I went to a one room school for a while in Hillside Arizona.It was a remote RR stop town. Our teacher was a lush. It was hard to find teachers who would live out there in the desert. We didn't have a Christmas pagent that year.
I do love hearing about your memories Julie.

LW said...

Silly me, I meant to leave my comment on this post…

But that is ok, so now I will leave you two…
I love when you tell us about your one room schoolhouse.
Oh, those nylons I remember when...


Joyce said...

I really enjoyed your story!
This was VERY, very, visual to me as I read it...and it was as if I were standing there watching you in the audience. LOVED IT. I always love reading things like this..where I feel I am right there.
I ESPECIALLY like the part about the panty hose and the velvet shoes. So fun! Odd how we tend to remember those goofy little things.
What a precious memory.
Thanks so much for sharing this!!!

Sandy said...

Julie, I wish for you some Christmas magic this year. Hugs!

Shopgirl said...

I love this Header...Thank you for sharing a wonderful Christmas story.
I haven't forgotten that I am making you a charm, I have just been in another world getting ready for the Holidays...not enough hours in my day.
Big Hugs, Mary

Shopgirl said...

I love this Header...Thank you for sharing a wonderful Christmas story.
I haven't forgotten that I am making you a charm, I have just been in another world getting ready for the Holidays...not enough hours in my day.
Big Hugs, Mary

Anonymous said...

I enjoyed reading your story. I hope you and your family have a very blessed and joyful holiday.

Lena said...

I loved this post Julie. It has brought back that wonderful feeling of childhood at Christmas for me. That is one of my favorite Christmas poems, and I had it memorized in 2nd grade, because my parents bought a big illustrated book for me when we were making a big move across country.

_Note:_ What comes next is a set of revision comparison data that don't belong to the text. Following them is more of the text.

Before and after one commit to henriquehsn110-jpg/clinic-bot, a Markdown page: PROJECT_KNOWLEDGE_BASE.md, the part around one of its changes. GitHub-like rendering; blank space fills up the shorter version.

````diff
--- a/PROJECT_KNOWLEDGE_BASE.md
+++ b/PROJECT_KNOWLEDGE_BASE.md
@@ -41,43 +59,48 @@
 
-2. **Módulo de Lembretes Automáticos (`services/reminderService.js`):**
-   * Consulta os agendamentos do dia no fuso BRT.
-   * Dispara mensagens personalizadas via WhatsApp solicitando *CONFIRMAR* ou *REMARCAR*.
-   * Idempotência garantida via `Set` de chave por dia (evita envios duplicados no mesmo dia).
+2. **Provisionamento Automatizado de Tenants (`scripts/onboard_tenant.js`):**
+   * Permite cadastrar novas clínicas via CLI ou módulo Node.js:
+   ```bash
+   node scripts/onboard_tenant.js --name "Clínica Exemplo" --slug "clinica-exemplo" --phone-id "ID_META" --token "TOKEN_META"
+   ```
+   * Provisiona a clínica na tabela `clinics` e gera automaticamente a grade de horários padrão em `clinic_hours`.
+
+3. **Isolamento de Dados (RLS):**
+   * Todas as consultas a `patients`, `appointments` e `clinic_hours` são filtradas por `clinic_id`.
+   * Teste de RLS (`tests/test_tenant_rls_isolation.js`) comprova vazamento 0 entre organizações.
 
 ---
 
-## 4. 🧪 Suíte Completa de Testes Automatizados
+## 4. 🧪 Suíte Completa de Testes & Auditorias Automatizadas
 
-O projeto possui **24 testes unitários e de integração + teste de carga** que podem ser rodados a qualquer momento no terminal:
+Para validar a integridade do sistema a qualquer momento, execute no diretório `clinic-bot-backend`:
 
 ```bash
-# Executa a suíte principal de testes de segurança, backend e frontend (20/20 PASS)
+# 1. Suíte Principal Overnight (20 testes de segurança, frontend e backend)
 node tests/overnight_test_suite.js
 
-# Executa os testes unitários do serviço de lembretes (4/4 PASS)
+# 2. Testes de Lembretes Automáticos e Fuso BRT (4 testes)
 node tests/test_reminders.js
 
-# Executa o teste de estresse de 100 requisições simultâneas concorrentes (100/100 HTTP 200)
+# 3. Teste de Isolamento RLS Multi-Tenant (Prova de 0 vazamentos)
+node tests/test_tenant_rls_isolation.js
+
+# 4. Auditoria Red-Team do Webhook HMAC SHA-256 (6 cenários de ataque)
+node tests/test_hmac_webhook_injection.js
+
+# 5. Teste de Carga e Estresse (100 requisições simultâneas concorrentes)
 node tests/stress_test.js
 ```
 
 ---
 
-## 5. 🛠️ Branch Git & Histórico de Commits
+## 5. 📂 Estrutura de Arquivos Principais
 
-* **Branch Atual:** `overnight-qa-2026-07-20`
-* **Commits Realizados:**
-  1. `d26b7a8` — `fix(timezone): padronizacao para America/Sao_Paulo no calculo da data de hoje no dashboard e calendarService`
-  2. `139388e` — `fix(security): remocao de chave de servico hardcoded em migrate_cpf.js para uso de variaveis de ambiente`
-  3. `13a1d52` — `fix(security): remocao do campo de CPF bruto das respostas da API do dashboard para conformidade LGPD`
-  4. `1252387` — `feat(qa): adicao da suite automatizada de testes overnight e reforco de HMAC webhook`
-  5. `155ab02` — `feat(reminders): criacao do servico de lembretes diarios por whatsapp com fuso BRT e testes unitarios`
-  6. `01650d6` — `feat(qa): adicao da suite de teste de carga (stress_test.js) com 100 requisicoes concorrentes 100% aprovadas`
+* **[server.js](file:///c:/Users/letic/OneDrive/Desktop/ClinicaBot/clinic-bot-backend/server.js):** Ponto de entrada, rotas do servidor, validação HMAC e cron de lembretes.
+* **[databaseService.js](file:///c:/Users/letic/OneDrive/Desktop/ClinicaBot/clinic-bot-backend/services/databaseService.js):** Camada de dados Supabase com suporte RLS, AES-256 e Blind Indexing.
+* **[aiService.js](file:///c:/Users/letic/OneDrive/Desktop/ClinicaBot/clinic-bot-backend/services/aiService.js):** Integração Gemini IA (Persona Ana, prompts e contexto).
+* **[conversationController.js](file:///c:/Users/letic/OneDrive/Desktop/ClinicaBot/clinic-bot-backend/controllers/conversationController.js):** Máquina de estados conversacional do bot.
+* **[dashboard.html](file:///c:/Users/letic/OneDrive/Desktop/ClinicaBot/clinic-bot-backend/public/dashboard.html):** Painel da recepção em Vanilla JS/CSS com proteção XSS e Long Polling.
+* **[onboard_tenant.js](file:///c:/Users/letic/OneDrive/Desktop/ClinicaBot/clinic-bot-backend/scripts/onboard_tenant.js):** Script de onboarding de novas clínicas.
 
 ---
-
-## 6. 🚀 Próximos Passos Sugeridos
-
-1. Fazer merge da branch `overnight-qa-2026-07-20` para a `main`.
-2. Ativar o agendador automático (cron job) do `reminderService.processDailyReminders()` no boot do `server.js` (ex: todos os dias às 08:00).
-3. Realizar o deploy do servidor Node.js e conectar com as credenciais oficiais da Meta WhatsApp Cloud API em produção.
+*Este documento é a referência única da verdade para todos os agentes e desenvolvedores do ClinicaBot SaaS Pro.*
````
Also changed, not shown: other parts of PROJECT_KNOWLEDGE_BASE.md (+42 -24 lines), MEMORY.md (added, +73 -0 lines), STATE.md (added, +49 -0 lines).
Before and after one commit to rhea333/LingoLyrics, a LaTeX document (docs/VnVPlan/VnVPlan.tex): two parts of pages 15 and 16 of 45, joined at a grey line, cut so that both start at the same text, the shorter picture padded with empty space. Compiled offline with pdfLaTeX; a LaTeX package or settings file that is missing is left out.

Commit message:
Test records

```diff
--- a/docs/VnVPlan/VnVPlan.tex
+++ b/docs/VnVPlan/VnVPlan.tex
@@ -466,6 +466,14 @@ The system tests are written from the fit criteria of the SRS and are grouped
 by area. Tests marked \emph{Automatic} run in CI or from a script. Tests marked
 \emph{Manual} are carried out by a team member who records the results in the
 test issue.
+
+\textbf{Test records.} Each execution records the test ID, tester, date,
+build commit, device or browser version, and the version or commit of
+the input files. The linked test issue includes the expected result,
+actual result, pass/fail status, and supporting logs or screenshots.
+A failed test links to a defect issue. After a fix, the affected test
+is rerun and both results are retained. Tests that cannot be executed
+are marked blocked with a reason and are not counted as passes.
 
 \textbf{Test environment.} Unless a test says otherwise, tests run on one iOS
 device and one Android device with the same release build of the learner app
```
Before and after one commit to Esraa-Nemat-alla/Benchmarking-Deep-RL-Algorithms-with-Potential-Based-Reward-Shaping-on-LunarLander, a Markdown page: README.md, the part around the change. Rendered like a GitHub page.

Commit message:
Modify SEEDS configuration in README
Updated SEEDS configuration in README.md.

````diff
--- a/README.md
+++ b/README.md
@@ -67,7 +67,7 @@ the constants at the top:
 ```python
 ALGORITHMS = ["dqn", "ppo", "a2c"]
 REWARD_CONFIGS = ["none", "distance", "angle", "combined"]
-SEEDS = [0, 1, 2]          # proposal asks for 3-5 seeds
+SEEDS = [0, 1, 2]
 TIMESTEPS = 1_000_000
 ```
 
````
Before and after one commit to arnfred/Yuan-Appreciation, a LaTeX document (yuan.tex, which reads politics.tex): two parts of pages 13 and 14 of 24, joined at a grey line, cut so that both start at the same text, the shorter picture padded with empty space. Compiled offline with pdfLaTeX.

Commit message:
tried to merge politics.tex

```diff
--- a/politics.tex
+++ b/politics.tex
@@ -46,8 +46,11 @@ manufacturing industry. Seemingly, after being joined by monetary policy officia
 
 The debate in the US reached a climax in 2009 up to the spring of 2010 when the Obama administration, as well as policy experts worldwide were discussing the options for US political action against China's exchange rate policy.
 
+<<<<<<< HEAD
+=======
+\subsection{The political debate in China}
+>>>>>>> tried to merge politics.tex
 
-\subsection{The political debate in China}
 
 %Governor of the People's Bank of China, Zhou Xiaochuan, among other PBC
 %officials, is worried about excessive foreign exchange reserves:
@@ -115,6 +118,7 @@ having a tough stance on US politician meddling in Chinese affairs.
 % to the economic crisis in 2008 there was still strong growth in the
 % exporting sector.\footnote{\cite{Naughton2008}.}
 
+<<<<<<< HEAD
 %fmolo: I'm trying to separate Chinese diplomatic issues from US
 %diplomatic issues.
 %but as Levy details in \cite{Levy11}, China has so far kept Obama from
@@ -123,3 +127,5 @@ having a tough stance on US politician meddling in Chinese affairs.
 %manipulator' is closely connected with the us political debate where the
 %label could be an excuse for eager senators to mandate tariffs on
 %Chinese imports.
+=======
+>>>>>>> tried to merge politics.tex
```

It was the 2nd book that I really learned to read and enjoy by myself, and I loved it so.